▼

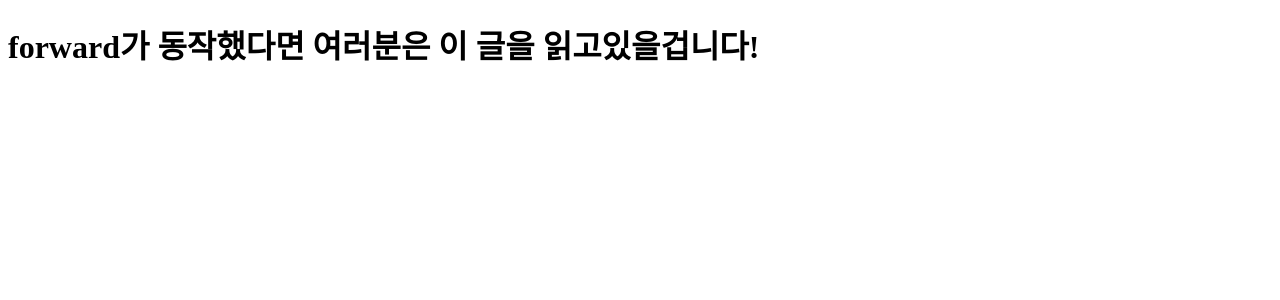
Repository: ajtwls1256/Web-workspace
Page: http://localhost/Day55-jspTag/actionTag/dst.jsp
The author's editor kept a copy of each file at every save. The page is drawn from the files as they stood at one save, then again after the next save.
The browser window is 1280 px wide. The pictures show the whole page.
The page is served by Tomcat 9.

Above is the page before, as saved 2019-10-14 01:11:02.

After the next save:
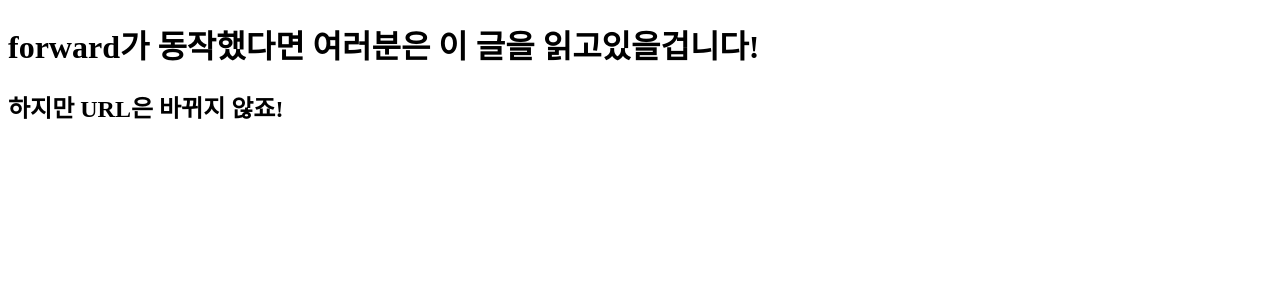
Saved 42 s later.
--- a/Day55-jspTag/WebContent/actionTag/dst.jsp
+++ b/Day55-jspTag/WebContent/actionTag/dst.jsp
@@ -8,6 +8,6 @@
 </head>
 <body>
 	<h1>forward가 동작했다면 여러분은 이 글을 읽고있을겁니다!</h1>
-
+	<h2>하지만 URL은 바뀌지 않죠!</h2>
 </body>
 </html>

▲

» TASK STATEMENT
An exact copy of the listing is required; return it without any pictures.

» FINISHED TASK
Repository: ajtwls1256/Web-workspace
Page: http://localhost/Day55-jspTag/actionTag/dst.jsp
The author's editor kept a copy of each file at every save. The page is drawn from the files as they stood at one save, then again after the next save.
The browser window is 1280 px wide. The pictures show the whole page.
The page is served by Tomcat 9.

Above is the page before, as saved 2019-10-14 01:11:02.

After the next save:
Saved 42 s later.
--- a/Day55-jspTag/WebContent/actionTag/dst.jsp
+++ b/Day55-jspTag/WebContent/actionTag/dst.jsp
@@ -8,6 +8,6 @@
 </head>
 <body>
 	<h1>forward가 동작했다면 여러분은 이 글을 읽고있을겁니다!</h1>
-
+	<h2>하지만 URL은 바뀌지 않죠!</h2>
 </body>
 </html>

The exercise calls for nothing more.